Since it’s a bit on the sweeter side, I had a hunch milk chocolate would be the perfect foil for the Tazmanian pepper I got, which was insanely expensive—almost 4.5 euros for roughly 67 peppercorns. I didn’t count them, but that was my best guesstimate. (Is there a word for that in French?) Because it was for the blog, I splurged on them, as well as a more reasonable jar of Sarawak peppercorns for me to use everyday, tossing out the outrées peppercorns in my peppermills. So don’t say I never did anything for you.
I knew my hunch paid off when I began grinding up some of my fancy new peppercorns in my trusty mortar and pestle. Instead of a sharp bite of black pepper bursting forth, there was instead a lovely, complex, peppery scent, somewhat reminiscent of chocolate, and once ground up, it’s chocolate-brown color echoed my chocolate-inspired sentiment. I love when my hunches pay off!
It was a truly fantastic flavor combination: the spicy zip of the black pepper was a great foil to the creamy-smooth milk chocolate, and this ice cream would be perfect served alongside a slab of chocolate cake or gingerbread, or alongside a wedge of pumpkin pie or another spice cake, like warm persimmon pudding.
It’s a great way to sneak a little extra chocolate on your holiday table and I doubt anyone will be disappointed by your efforts to do so.
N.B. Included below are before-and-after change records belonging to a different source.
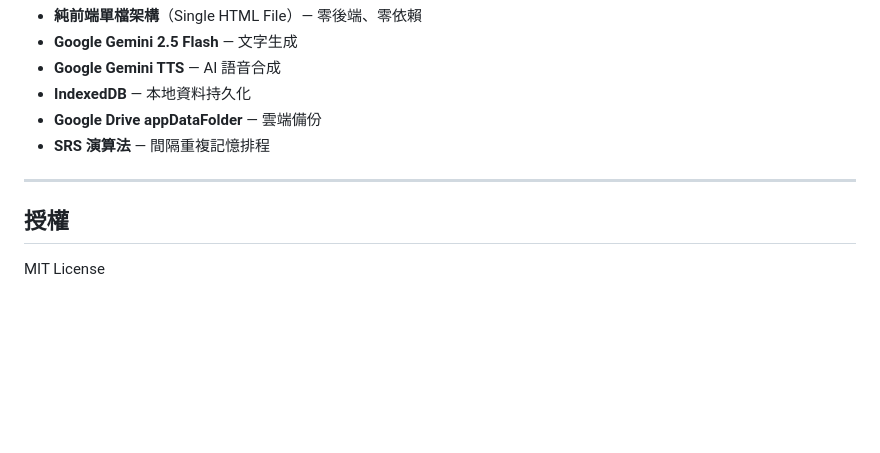
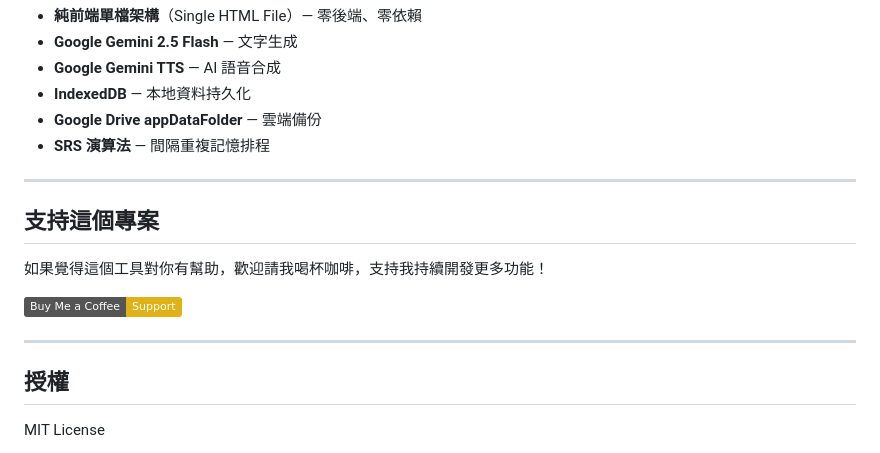
Before and after one commit to brucefay1115/toeic-learning, a Markdown page: README.md, the part around the change. Rendered like a GitHub page; badges without logos; blank space fills up the shorter version.

Commit message:
Add support section to README.md with a "Buy Me a Coffee" link to encourage contributions for ongoing development.

```diff
--- a/README.md
+++ b/README.md
@@ -137,6 +137,14 @@ AI 生成文章後自動跳到「學習」頁面：
 
 ---
 
+## 支持這個專案
+
+如果覺得這個工具對你有幫助，歡迎請我喝杯咖啡，支持我持續開發更多功能！
+
+[![Buy Me a Coffee](https://img.shields.io/badge/Buy%20Me%20a%20Coffee-Support-yellow)](https://buymeacoffee.com/brucefay110)
+
+---
+
 ## 授權
 
 MIT License
```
Milk Chocolate-Black Pepper Ice Cream
Makes about one quart (1l)
Recipe adapted from The Perfect Scoop
Because the flavor (and price) of these peppercorns is so special, I chose not to infuse them in the milk mixture, instead adding them at the end. I left them relatively coarse, since I think it’s interesting to get little “bites” of pepper, although these peppercorns are on the soft side. If using another kind of pepper, use your best judgment, depending on your personal tastes. And, of course, feel free to use more or less than I did.
- 8 ounces (230g) dark milk chocolate (at least 35% cacao solids), broken or chopped
- 1 1/2 cups (375ml) whole milk
- 3/4 cup (150g) sugar
- pinch of salt
- 4 large egg yolks
- 1 1/2 cups (375ml) crème fraîche or heavy cream, or a combination (see Note)
- 2 teaspoons Cognac or brandy
- 1 tablespoon good-quality ground black peppercorns (I used Tazmanian peppercorns)
1. Put the pieces of milk chocolate in a large bowl and set a mesh strainer over the top. Then make an ice bath in a larger bowl (or the sink), that you’ll rest the bowl of milk chocolate within later.
2. In a medium-sized saucepan, warm the milk, sugar, and salt. In a separate bowl, whisk together the egg yolks.
3. Once the milk is warm, slowly pour about half of it into the yolks, whisking constantly, to warm them. Scrape the warmed yolks back into the saucepan and cook, stirring constantly with a heatproof utensil, until the custard thickens and coats the spatula.
4. Immediately strain the custard over the milk chocolate, and stir until the chocolate is melted and the mixture is smooth. Whisk in the crème fraîche or heavy cream (or combination of the two), the cognac, then the ground peppercorns.
5. Rest the bowl of milk chocolate custard in the ice bath, and stir until cool. Chill thoroughly, then freeze in your ice cream maker according to the manufacturer’s instructions. Should the custard get very thick once chilled, whisk it vigorously before adding it to your machine, which will thin it out so it’s pourable.
Note: If using crème fraîche, chill the ice cream within eight hours of adding the crème fraîche; letting it rest in the refrigerator overnight and turn the whole batch a bit too-tangy. If using heavy cream, it’s fine to chill overnight.
If crème fraîche is unavailable, you can use full-fat sour cream.
Related Links and Recipes
Permsimmon Bread (Recipe)
Candied Bacon Ice Cream (Recipe)
White Chocolate Sorbet (Recipe)
Quick Coconut Ice Cream with Saffron (Recipe)
The Best Chocolate Sauce Recipe (Recipe)